At Harvard Business School, the median base salary in 2017 for graduates heading into investment banking and trading jobs was $125,000 with a $50,000 signing bonus. In tech jobs, the median base salary for a newly minted MBA was $120,000, with a $30,000 signing bonus.
Peter Coats went to Michigan's Ross School before joining Goldman Sachs as an investment banker in 2013.
He was attracted to Goldman because he believed his role would be a "good way to make a serious impact at a high level and be in the room for major strategic decisions."
But he feared that a move toward automation in investment banking would limit long-term job opportunities.
The industry is smaller than it was before the crisis: Annual investment banking revenue at the country's 12 largest banks has fallen by a third from 2009 to 2017 to around $150 billion, according to the data analytics firm Coalition.
At the same time, Coats saw tech companies on the West Coast growing and rapidly reshaping the economy. He believed the center of power was shifting from Wall Street to Silicon Valley.
He thought he could get more out of life on the West Coast. And he was growing tired of the exhausting lifestyle on Wall Street. So in 2017, he left Goldman for a job in corporate finance at Google in San Francisco.
"It wasn't satisfying for what I was putting into it," he said. "I wasn't getting the kind of enjoyment out of life that I would expect for those hours."
His fatigue isn't unusual, experts say. Top banks are aware of perceptions about their sweatshop culture.
David Solomon, Goldman's presumed next chief executive, has been open about the need to create a kinder, gentler Wall Street.

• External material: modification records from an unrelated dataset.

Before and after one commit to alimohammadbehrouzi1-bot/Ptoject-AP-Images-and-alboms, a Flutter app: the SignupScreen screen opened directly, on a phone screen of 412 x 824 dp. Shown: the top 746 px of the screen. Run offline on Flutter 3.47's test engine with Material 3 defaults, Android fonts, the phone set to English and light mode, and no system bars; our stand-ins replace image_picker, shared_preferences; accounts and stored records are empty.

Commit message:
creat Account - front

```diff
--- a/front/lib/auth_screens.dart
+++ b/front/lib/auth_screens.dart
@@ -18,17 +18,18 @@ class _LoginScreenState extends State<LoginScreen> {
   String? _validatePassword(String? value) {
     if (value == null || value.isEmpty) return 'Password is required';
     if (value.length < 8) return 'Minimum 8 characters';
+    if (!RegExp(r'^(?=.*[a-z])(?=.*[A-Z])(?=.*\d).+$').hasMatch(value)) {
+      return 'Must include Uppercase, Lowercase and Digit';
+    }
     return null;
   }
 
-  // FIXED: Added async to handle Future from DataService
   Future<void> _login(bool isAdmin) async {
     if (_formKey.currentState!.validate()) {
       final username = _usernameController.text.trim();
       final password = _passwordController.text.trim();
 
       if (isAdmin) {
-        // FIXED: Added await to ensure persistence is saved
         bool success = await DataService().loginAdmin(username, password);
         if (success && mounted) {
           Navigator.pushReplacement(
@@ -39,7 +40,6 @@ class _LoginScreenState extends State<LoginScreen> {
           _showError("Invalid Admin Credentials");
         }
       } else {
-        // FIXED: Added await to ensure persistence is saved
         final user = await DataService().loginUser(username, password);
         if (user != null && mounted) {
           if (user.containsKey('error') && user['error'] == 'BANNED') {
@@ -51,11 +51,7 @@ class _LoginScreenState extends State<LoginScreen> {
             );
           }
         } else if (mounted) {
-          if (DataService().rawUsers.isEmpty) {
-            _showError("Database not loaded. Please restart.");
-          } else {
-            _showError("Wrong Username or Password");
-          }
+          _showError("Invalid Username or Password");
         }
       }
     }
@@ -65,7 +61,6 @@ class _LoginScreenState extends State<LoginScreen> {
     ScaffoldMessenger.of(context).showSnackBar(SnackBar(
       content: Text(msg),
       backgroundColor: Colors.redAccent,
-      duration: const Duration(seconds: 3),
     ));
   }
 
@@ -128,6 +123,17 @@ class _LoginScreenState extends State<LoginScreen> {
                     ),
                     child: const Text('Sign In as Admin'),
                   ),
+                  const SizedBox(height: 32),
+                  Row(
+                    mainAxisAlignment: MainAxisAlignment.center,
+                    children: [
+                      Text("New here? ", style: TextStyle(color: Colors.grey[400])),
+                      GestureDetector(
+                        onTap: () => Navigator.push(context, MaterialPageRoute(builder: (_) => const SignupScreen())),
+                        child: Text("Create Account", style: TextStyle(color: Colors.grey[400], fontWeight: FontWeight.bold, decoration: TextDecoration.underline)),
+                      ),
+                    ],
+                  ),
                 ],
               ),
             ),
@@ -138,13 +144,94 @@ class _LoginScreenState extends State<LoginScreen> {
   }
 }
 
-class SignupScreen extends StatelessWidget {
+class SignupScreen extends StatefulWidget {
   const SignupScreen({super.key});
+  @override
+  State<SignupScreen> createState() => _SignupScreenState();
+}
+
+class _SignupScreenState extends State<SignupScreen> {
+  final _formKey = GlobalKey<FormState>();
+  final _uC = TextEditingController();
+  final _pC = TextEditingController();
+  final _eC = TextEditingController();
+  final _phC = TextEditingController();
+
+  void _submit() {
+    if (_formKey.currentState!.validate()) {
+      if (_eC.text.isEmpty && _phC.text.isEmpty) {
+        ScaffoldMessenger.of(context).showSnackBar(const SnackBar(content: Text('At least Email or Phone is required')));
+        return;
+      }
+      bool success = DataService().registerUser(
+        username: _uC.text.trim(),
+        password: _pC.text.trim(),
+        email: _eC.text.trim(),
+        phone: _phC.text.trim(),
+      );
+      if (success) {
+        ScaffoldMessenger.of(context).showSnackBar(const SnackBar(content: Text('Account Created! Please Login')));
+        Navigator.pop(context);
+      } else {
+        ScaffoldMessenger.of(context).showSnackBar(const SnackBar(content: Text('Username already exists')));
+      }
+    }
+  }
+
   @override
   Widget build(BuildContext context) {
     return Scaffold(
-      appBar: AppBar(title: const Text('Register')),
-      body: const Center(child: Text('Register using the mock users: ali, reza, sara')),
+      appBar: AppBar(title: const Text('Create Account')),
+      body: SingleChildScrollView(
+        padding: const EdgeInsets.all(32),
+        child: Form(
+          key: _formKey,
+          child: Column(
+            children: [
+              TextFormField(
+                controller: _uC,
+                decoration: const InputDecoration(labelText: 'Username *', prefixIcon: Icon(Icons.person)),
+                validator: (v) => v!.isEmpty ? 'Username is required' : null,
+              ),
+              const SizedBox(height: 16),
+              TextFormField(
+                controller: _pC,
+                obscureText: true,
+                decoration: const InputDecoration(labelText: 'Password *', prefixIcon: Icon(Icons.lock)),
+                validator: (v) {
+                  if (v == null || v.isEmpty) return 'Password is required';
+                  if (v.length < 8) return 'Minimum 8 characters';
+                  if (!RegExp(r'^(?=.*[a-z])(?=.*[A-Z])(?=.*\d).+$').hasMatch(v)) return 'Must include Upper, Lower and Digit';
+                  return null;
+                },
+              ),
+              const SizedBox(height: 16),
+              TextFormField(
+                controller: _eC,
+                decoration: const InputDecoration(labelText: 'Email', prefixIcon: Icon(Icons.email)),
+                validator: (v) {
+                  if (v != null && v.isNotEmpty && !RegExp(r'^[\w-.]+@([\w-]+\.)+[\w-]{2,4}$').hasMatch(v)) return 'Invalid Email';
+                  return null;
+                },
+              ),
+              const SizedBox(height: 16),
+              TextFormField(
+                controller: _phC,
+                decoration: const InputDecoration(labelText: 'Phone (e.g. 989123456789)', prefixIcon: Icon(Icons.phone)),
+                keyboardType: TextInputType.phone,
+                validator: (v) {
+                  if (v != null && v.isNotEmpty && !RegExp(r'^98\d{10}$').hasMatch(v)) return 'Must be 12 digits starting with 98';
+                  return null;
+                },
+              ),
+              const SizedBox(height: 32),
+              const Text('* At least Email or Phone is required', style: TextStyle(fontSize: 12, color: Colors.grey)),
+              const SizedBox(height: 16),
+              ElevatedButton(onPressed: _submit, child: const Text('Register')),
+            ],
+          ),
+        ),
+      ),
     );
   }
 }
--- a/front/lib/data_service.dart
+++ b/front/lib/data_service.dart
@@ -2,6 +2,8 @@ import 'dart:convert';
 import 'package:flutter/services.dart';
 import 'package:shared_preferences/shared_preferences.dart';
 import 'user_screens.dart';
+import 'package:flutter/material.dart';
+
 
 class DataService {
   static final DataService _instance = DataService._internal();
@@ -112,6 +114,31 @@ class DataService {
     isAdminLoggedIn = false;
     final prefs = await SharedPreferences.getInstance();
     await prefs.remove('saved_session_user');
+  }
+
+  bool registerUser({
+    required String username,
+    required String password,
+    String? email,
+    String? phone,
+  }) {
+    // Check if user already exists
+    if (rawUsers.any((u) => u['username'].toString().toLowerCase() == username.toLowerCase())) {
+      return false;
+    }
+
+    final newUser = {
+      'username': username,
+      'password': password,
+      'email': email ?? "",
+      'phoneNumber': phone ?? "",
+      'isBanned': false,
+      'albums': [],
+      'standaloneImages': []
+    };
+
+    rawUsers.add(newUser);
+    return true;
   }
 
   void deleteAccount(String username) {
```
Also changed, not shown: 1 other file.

"We've got a lot of work to do on that front," Solomon said on a Goldman Sachs podcast last year. "You've got to create an atmosphere where people can work hard, but they also have opportunities to have a life, to play hard and to have some balance in all of that."
Goldman and other banks have made efforts to cut weekend hours, but small tweaks are unlikely to pose a serious threat to the quality of life tech companies can present.
Coats gets free gym access, food and transportation at Google. "At Goldman, there was a water fountain and coffee," he said.
"If you join a bank on Wall Street, you wear a suit," said Wallace, from Korn Ferry. "In tech, you're not buttoned up - you're not popping in and clocking out of a physical space."
ZipRecruiter's Siegel recalled a tech networking event where executives were debating how to find the best personal chefs for their teams. "I'm dubious that these type of arguments happen at major banks," he said.
And although companies like Facebook and Twitter are now facing scrutiny over privacy and data, the companies' harsh turn in the spotlight probably won't turn off new recruits.
"I don't see it as being a bubble burst," Coats said.